> **THE DATA**:

----------------

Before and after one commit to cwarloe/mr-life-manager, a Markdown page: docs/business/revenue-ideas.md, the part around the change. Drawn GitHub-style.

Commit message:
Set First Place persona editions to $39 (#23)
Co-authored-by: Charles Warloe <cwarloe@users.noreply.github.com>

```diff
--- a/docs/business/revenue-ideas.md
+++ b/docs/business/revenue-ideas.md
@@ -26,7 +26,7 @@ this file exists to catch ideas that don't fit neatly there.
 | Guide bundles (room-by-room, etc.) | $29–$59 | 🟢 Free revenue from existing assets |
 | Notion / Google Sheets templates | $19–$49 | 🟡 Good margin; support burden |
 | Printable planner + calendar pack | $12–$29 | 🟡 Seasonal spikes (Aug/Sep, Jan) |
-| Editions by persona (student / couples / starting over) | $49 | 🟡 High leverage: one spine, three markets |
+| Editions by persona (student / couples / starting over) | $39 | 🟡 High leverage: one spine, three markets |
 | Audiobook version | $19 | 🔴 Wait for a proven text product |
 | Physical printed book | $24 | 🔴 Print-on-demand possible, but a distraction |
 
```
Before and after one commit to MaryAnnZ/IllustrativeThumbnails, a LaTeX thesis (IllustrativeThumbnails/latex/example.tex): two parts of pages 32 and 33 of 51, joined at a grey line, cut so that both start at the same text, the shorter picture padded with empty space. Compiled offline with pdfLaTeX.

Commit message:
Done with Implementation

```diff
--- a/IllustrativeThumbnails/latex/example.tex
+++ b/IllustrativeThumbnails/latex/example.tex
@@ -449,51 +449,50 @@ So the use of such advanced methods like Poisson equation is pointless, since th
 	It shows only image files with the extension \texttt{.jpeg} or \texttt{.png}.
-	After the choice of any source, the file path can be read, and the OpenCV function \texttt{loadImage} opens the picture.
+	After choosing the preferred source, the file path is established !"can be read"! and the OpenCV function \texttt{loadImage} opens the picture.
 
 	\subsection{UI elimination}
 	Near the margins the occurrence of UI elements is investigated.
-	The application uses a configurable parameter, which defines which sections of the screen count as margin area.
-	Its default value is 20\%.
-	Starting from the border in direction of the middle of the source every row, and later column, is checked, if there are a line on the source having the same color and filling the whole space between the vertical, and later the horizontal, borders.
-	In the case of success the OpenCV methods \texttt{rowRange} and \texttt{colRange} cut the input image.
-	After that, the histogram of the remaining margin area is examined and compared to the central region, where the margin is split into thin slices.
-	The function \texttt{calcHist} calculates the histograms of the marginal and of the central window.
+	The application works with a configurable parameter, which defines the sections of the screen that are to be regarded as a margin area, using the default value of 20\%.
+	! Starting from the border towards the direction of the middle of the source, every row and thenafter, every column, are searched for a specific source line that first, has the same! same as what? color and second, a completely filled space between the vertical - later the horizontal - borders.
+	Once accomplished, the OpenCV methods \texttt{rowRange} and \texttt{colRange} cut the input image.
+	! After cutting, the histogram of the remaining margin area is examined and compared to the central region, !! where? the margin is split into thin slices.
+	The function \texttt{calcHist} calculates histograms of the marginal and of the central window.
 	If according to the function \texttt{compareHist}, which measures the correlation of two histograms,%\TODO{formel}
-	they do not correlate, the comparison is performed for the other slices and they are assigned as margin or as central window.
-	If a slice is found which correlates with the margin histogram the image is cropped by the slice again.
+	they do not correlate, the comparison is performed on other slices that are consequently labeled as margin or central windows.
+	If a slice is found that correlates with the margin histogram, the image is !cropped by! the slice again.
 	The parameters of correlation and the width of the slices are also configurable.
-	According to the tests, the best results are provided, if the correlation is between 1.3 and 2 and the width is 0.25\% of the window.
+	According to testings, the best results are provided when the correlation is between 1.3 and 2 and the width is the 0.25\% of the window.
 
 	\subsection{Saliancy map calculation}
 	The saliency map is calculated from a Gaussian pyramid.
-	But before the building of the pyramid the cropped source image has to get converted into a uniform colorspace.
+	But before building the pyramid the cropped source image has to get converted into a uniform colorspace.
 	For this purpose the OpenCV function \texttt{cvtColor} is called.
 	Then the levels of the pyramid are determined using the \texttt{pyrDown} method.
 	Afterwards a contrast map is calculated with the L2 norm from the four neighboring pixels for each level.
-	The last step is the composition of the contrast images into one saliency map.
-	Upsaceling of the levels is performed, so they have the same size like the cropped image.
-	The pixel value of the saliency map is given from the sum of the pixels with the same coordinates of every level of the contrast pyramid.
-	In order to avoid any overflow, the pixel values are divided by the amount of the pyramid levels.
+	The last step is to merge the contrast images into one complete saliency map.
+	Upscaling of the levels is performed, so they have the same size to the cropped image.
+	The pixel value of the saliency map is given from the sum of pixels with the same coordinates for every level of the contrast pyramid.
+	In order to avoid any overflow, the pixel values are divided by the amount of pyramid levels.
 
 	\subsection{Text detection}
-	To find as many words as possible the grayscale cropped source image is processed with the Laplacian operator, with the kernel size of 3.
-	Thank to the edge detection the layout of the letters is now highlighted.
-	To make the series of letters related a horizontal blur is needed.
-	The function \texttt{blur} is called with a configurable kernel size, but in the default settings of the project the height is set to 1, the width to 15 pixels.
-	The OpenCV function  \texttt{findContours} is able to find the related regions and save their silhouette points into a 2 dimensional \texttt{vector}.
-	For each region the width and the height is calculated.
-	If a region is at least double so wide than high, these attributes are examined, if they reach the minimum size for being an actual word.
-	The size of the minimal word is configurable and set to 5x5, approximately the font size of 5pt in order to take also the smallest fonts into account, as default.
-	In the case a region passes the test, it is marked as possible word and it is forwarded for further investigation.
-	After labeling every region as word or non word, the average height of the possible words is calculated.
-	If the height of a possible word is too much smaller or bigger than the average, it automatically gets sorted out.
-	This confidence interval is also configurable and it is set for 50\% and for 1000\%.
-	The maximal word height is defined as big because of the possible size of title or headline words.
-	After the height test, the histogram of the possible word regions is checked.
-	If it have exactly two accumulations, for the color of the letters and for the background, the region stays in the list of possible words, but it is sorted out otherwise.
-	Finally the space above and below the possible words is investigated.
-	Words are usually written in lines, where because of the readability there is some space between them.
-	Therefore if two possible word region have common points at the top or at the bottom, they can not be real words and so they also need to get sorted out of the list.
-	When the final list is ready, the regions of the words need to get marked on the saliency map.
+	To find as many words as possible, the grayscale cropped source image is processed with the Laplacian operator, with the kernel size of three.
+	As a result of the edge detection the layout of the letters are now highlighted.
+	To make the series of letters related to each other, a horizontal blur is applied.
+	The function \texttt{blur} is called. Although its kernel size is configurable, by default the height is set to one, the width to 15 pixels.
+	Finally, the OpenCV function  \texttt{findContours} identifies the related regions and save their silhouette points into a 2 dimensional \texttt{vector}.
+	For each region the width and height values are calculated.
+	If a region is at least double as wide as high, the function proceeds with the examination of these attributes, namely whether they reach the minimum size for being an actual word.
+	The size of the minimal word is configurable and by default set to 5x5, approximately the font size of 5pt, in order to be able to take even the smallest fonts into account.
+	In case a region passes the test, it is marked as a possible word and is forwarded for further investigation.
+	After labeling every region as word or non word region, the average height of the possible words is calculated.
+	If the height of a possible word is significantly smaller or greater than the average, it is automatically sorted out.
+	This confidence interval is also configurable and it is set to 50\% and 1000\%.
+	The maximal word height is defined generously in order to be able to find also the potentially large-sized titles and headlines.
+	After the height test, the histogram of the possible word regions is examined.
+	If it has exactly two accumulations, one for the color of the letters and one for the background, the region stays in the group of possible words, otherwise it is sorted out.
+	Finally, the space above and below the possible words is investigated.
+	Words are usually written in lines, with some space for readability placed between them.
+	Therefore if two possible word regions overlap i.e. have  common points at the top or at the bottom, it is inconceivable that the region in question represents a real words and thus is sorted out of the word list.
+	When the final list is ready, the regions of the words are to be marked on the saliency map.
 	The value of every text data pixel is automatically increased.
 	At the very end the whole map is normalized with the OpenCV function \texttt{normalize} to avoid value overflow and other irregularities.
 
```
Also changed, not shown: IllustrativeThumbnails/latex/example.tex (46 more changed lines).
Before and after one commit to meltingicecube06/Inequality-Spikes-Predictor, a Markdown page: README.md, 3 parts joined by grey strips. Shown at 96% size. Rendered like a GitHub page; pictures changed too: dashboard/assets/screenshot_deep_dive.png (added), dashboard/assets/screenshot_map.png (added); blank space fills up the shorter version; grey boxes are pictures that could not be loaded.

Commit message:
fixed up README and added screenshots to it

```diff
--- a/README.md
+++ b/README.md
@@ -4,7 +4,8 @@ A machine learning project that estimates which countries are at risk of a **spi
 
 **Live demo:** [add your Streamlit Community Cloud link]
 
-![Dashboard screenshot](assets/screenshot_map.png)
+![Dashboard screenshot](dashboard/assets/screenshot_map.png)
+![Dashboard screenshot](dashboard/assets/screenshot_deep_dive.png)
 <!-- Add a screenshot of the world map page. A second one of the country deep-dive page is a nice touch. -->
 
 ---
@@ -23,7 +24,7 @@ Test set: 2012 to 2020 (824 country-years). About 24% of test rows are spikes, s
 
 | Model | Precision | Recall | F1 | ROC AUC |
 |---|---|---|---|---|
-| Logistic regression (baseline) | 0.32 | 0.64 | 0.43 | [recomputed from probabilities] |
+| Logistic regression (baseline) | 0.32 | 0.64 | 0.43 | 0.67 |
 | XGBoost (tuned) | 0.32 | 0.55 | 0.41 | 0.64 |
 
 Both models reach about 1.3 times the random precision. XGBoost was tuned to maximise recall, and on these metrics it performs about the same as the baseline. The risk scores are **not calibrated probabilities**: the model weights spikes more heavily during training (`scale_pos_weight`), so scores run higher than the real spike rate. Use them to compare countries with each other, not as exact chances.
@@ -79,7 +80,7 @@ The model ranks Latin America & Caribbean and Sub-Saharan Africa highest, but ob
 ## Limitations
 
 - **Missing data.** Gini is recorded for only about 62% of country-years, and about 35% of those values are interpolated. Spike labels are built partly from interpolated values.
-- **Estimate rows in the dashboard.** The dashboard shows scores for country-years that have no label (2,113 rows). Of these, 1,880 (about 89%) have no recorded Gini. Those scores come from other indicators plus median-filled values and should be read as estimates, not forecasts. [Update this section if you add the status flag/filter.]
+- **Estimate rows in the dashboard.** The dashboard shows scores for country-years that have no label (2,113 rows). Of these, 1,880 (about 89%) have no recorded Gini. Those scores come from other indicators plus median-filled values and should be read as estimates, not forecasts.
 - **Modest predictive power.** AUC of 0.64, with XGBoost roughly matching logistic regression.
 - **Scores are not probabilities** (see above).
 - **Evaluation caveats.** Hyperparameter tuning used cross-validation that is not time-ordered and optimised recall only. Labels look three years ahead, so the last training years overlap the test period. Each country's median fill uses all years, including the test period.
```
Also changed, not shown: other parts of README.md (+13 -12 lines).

----------------

> **TASK STATEMENT**:
Every line in the data above that contains "configurable" needs to be copied.

> **ANSWER TO THIS PROBLEM**:
-	The application uses a configurable parameter, which defines which sections of the screen count as margin area.
+	The application works with a configurable parameter, which defines the sections of the screen that are to be regarded as a margin area, using the default value of 20\%.
 	The parameters of correlation and the width of the slices are also configurable.
-	The function \texttt{blur} is called with a configurable kernel size, but in the default settings of the project the height is set to 1, the width to 15 pixels.
-	The size of the minimal word is configurable and set to 5x5, approximately the font size of 5pt in order to take also the smallest fonts into account, as default.
-	This confidence interval is also configurable and it is set for 50\% and for 1000\%.
+	The function \texttt{blur} is called. Although its kernel size is configurable, by default the height is set to one, the width to 15 pixels.
+	The size of the minimal word is configurable and by default set to 5x5, approximately the font size of 5pt, in order to be able to take even the smallest fonts into account.
+	This confidence interval is also configurable and it is set to 50\% and 1000\%.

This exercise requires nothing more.